The medications used to treat arthritis vary, depending on the type of arthritis. Commonly used arthritis medications include:
- Analgesics. These types of medications help reduce pain, but have no effect on inflammation. Examples include paracetamol, tramadol and narcotics like oxycodone .
- Counterirritants. Some varieties of creams and ointments contain a substance such as menthol or capsaicin, the ingredient that makes hot peppers spicy. Rubbing these preparations on the skin over your aching joint may interfere with the transmission of pain signals from the joint itself.
- Nonsteroidal anti-inflammatory drugs (NSAIDs). NSAIDs reduce both pain and inflammation. Over-the-counter NSAIDs include aspirin, ibuprofen and naproxen. Some types of NSAIDs are available only by prescription. Oral NSAIDs can cause stomach irritation, and some may increase your risk of heart attack or stroke. Some NSAIDs are also available as creams or gels, which can be rubbed on joints.
- Disease-modifying antirheumatic drugs (DMARDs). Often used to treat rheumatoid arthritis, DMARDs slow or stop your immune system from attacking your joints. Examples include methotrexate (Trexall) and hydroxychloroquine (Plaquenil).
- Corticosteroids. This class of drug, which includes prednisone and cortisone, reduces inflammation and suppresses the immune system. Corticosteroids can be taken orally or be injected directly into the painful joint.
Physiotherapycan be helpful for some types of arthritis. Exercises can improve range of motion and strengthen the muscles surrounding joints. In some cases, splints or braces may be warranted.
If more-conservative measures don't help, your doctor may suggest surgery, such as:

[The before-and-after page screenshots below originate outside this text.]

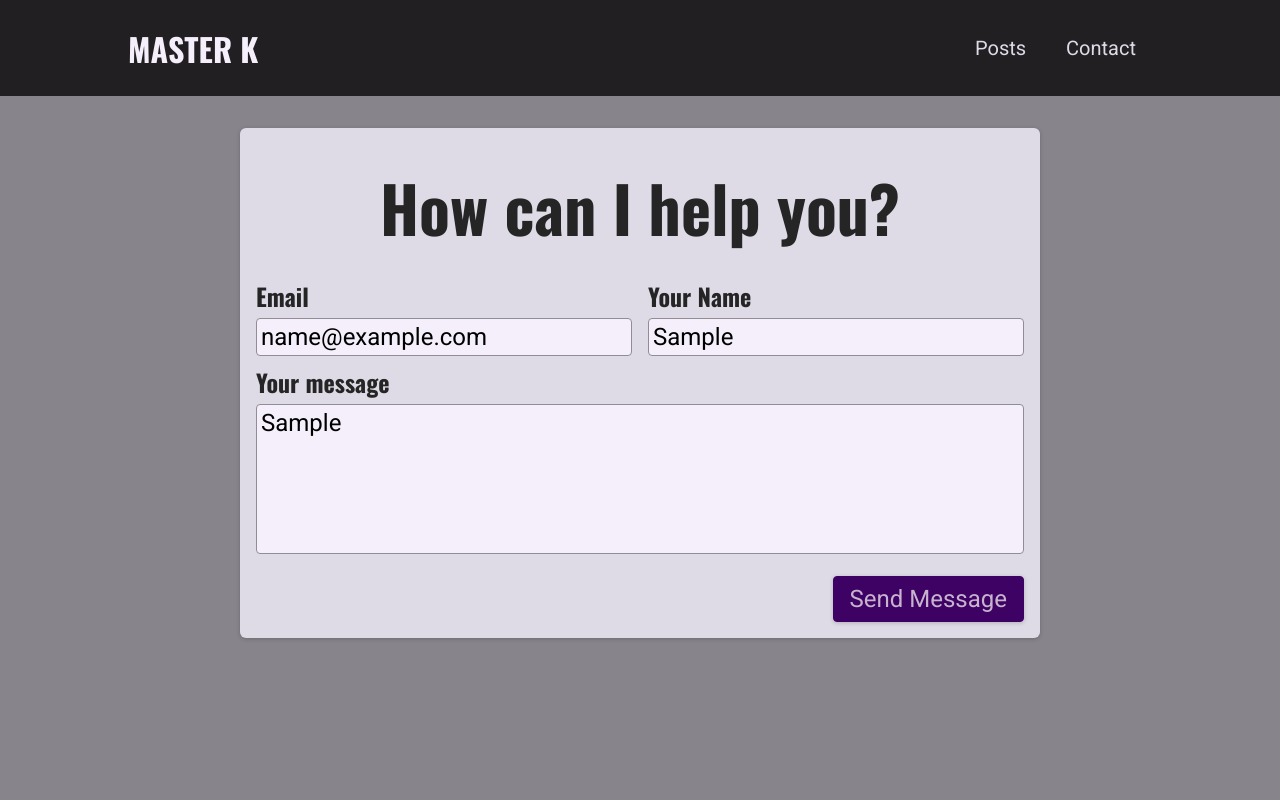
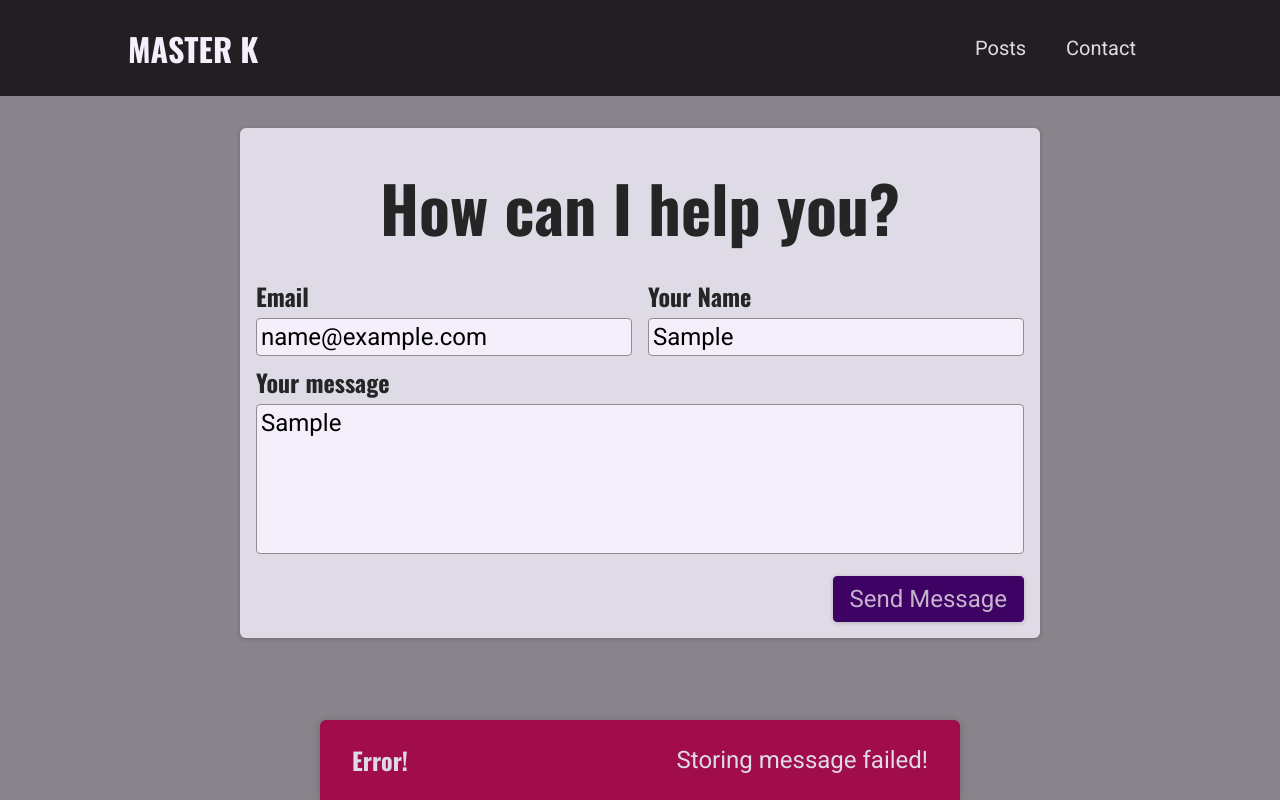
Before and after one commit to rickykiet83/next-blog-app, a Next.js app: page /contact in a window 1280 px wide. Both pictures are taken after typing "name@example.com", "Sample", "Sample" into the empty fields and a click on the button "Send Message". Built offline with nearby package versions, Linux system fonts and the light colour scheme; no server answers; the database is empty.

Commit message:
Adding UI feedback notification

```diff
--- a/components/contact/contact-fomr.tsx
+++ b/components/contact/contact-fomr.tsx
@@ -1,27 +1,92 @@
+import { useEffect, useState } from 'react';
+
+import Notification from './../ui/notification';
 import classes from './contact-form.module.css';
-import { useState } from 'react';
+
+async function sendContactData(contactDetails: any) {
+  const response = await fetch('/api/contact', {
+    method: 'POST',
+    body: JSON.stringify(contactDetails),
+    headers: {
+      'Content-Type': 'application/json',
+    },
+  });
+  const data = await response.json();
+  if (!response.ok) {
+    throw new Error(data.message || 'Something went wrong');
+  }
+}
 
 function ContactForm() {
   const [enteredEmail, setEnteredEmail] = useState('');
   const [enteredName, setEnteredName] = useState('');
   const [enteredMessage, setEnteredMessage] = useState('');
+  const [requestStatus, setRequestStatus] = useState(''); // 'pending', 'success', 'error'
+  const [requestError, setRequestError] = useState('');
+  const [disabledSendMessage, setDisabledSendMessage] = useState(false);
 
-  // optional: add client-side validation
+  useEffect(() => {
+    if (requestStatus === 'success' || requestStatus === 'error') {
+      const timer = setTimeout(() => {
+        setRequestStatus('');
+        setRequestError('');
+        setDisabledSendMessage(false);
+      }, 3000);
 
-  function sendMessageHandler(event: any) {
+      return () => clearTimeout(timer);
+    }
+
+    if (requestStatus !== '') {
+      setDisabledSendMessage(true);
+    }
+  }, [requestStatus]);
+
+  async function sendMessageHandler(event: any) {
     event.preventDefault();
 
-    fetch('/api/contact', {
-      method: 'POST',
-      body: JSON.stringify({
+    // optional: add client-side validation
+
+    setRequestStatus('pending');
+    try {
+      await sendContactData({
         email: enteredEmail,
         name: enteredName,
         message: enteredMessage,
-      }),
-      headers: {
-        'Content-Type': 'application/json',
-      },
-    });
+      });
+      setRequestStatus('success');
+      setEnteredEmail('');
+      setEnteredMessage('');
+      setEnteredName('');
+    } catch (error: any) {
+      setRequestError(error.message);
+      setRequestStatus('error');
+    }
+  }
+
+  let notification;
+
+  if (requestStatus === 'pending') {
+    notification = {
+      status: 'pending',
+      title: 'Sending message...',
+      message: 'Your message is on its way!',
+    };
+  }
+
+  if (requestStatus === 'success') {
+    notification = {
+      status: 'success',
+      title: 'Success!',
+      message: 'Message sent successfully!',
+    };
+  }
+
+  if (requestStatus === 'error') {
+    notification = {
+      status: 'error',
+      title: 'Error!',
+      message: requestError,
+    };
   }
 
   return (
@@ -54,15 +119,22 @@
           <label htmlFor='message'>Your message</label>
           <textarea
             id='message'
-            rows='5'
+            rows={5}
             value={enteredMessage}
             onChange={(e) => setEnteredMessage(e.target.value)}
           ></textarea>
         </div>
         <div className={classes.actions}>
-          <button>Send Message</button>
+          <button disabled={disabledSendMessage}>Send Message</button>
         </div>
       </form>
+      {notification && (
+        <Notification
+          status={notification.status}
+          message={notification.message}
+          title={notification.title}
+        />
+      )}
     </section>
   );
 }
--- /dev/null
+++ b/components/ui/notification.module.css
@@ -0,0 +1,43 @@
+.notification {
+  display: flex;
+  justify-content: space-between;
+  align-items: center;
+  color: var(--color-grey-100);
+  background-color: var(--color-grey-800);
+  padding: 0 var(--size-8);
+  box-shadow: 0 1px 8px rgba(0, 0, 0, 0.2);
+  position: fixed;
+  height: 5rem;
+  bottom: 0;
+  width: 100%;
+  left: 0;
+  border-top-right-radius: 0;
+  border-top-left-radius: 0;
+}
+
+.notification h2 {
+  font-size: var(--size-6);
+  margin: 0;
+}
+
+.notification p {
+  margin: 0;
+}
+
+.success {
+  background-color: var(--color-success-500);
+  color: var(--color-grey-800);
+}
+
+.error {
+  background-color: var(--color-error-500);
+}
+
+@media (min-width: 768px) {
+  .notification {
+    width: 40rem;
+    left: calc(50% - 20rem);
+    border-top-right-radius: 6px;
+    border-top-left-radius: 6px;
+  }
+}
--- /dev/null
+++ b/components/ui/notification.tsx
@@ -0,0 +1,27 @@
+import ReactDOM from 'react-dom';
+import classes from './notification.module.css';
+
+function Notification(props: any) {
+  const { title, message, status } = props;
+
+  let statusClasses = '';
+
+  if (status === 'success') {
+    statusClasses = classes.success;
+  }
+
+  if (status === 'error') {
+    statusClasses = classes.error;
+  }
+
+  const cssClasses = `${classes.notification} ${statusClasses}`;
+
+  return (
+    <div className={cssClasses}>
+      <h2>{title}</h2>
+      <p>{message}</p>
+    </div>
+  );
+}
+
+export default Notification;
--- a/package.json
+++ b/package.json
@@ -22,6 +22,7 @@
   "devDependencies": {
     "@types/mongodb": "^4.0.7",
     "@types/react": "17.0.21",
+    "@types/react-dom": "^17.0.9",
     "@types/react-syntax-highlighter": "^13.5.2",
     "eslint": "7.32.0",
     "eslint-config-next": "11.1.2",
--- a/pages/api/contact.tsx
+++ b/pages/api/contact.tsx
@@ -1,10 +1,8 @@
 import type { NextApiRequest, NextApiResponse } from 'next';
 
 import { MongoClient } from 'mongodb';
-import config from './../../config/prod.json';
+import config from './../../config/default.json';
 
-// 2d2suVhhrAxiwmNg
-// nextblog
 type Data = {
   message: string;
   data?: any;
```
Also changed, not shown: 1 other file (tests, documents, lock files or other folders).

- Synovium removal (synovectomy). Rheumatoid arthritis causes the joint capsule's lining, called the synovium, to swell — particularly in the wrists, hands and fingers. Removing the synovium may slow joint deterioration.
- Joint replacement. This procedure removes your damaged joint and replaces it with an artificial one. Joints most commonly replaced are hips and knees.
- Joint fusion. This procedure is more often used for smaller joints, such as those in the wrist, ankle and fingers. It removes the ends of the two bones in the joint and then locks those ends together until they heal into one rigid unit.
Looking After Yourself
- Weight loss. If you're obese, losing weight will reduce the stress on your weight-bearing joints. This may increase your mobility and limit future joint injury.
- Exercise. Regular exercise can help keep your joints flexible. Swimming or water aerobics is often a good choice because the buoyancy of the water reduces stress on weight-bearing joints.
- Heat and cold. Heating pads or ice packs may help relieve arthritis pain.
- Assistive devices. Using canes, walkers, raised toilet seats and other assistive devices can help protect your joints and improve your ability to perform daily tasks.
Many people use alternative remedies for arthritis, but there is little reliable evidence to support the use of many of these products. Some alternative remedies appear to reduce the symptoms of some types of arthritis but not others. The most promising alternative remedies for arthritis include:
- Glucosamine. Although study results have been mixed, many experts now recommend this nutritional supplement as a first-line treatment for osteoarthritis.
- Acupuncture. This therapy uses fine needles inserted at specific points on the skin to reduce many types of pain, including that caused by some types of arthritis.
- Transcutaneous electrical nerve stimulation (TENS). Using a small device that produces mild electrical pulses, TENS therapy stimulates nerves near the aching joint and may interfere with the transmission of pain signals to the brain.
Coping and support
The pain and disability associated with arthritis can be frustrating and depressing. In many cases, it may help to talk about your feelings with people who are facing the same problems.
While there is no proven way to prevent arthritis, maintaining a healthy weight and exercising regularly may help reduce your risk.